**EXERCISE:** State only how many lines below include the string "world".

================

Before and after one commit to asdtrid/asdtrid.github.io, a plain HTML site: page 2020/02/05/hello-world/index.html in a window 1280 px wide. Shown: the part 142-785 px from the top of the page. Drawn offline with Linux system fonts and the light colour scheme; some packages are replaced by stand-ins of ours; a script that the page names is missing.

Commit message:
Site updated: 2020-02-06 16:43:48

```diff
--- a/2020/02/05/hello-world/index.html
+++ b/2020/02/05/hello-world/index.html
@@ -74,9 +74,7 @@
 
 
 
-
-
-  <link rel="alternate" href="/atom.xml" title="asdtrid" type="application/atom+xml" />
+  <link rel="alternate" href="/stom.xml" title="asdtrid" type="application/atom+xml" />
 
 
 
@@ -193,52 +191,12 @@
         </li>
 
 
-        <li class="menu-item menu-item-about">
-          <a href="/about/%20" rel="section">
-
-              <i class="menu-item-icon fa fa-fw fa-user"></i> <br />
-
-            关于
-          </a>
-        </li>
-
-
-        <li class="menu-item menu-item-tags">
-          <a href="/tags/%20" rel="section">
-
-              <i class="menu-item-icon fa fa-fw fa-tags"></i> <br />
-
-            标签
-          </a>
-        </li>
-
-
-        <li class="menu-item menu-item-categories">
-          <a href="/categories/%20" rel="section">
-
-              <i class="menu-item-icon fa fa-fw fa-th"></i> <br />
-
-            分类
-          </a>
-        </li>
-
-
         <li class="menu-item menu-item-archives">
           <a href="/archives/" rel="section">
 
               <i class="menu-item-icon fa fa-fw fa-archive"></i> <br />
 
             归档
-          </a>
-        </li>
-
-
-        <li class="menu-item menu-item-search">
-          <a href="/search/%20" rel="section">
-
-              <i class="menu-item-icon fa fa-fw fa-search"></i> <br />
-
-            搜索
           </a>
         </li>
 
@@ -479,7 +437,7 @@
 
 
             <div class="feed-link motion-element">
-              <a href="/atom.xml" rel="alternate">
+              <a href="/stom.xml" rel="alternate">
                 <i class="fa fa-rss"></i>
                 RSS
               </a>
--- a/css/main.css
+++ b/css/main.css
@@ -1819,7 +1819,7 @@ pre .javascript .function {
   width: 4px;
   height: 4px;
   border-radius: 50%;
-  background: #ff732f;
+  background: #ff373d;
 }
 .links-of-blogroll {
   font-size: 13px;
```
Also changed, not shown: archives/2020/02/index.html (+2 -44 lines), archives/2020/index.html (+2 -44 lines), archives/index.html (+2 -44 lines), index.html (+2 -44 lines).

================

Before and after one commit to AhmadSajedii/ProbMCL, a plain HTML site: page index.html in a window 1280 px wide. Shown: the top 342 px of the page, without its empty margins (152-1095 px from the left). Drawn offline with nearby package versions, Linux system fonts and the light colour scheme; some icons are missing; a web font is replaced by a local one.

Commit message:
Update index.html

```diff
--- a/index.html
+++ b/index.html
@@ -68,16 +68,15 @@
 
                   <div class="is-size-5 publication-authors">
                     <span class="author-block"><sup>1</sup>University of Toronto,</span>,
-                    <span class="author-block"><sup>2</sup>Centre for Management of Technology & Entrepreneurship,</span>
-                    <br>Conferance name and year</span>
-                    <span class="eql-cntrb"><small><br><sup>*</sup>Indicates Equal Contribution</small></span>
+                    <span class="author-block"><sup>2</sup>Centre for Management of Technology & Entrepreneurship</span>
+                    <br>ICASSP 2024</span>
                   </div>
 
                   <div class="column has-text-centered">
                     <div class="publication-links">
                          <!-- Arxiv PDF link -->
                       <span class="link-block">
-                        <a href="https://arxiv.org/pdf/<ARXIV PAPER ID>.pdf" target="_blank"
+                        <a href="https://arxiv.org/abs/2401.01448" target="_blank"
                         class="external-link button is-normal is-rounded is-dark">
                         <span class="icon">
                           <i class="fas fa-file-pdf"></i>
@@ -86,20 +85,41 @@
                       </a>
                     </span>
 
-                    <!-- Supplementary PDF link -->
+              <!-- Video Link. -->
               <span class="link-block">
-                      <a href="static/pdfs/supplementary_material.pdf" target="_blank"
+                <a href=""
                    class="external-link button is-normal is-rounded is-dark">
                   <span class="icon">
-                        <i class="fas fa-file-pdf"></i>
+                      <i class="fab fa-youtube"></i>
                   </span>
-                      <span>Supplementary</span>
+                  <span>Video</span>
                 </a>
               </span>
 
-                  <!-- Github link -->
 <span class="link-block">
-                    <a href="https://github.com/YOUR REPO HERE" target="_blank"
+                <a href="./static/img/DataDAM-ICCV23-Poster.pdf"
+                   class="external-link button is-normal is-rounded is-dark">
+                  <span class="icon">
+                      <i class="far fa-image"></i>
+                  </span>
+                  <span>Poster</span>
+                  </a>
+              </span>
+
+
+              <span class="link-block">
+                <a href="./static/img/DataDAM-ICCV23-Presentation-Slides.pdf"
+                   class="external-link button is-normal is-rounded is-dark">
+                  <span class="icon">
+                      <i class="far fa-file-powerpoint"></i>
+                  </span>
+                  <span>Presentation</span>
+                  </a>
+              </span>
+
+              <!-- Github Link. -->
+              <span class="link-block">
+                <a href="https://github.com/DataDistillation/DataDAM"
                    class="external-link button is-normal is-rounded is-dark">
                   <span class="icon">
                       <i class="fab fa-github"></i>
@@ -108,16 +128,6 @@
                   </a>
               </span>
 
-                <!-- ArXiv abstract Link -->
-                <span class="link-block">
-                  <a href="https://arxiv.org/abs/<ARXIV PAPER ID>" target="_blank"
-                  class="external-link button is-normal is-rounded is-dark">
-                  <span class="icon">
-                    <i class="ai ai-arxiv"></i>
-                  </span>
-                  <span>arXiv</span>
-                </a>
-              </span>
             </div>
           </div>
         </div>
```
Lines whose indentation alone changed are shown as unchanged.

================

**SOLUTION:** 3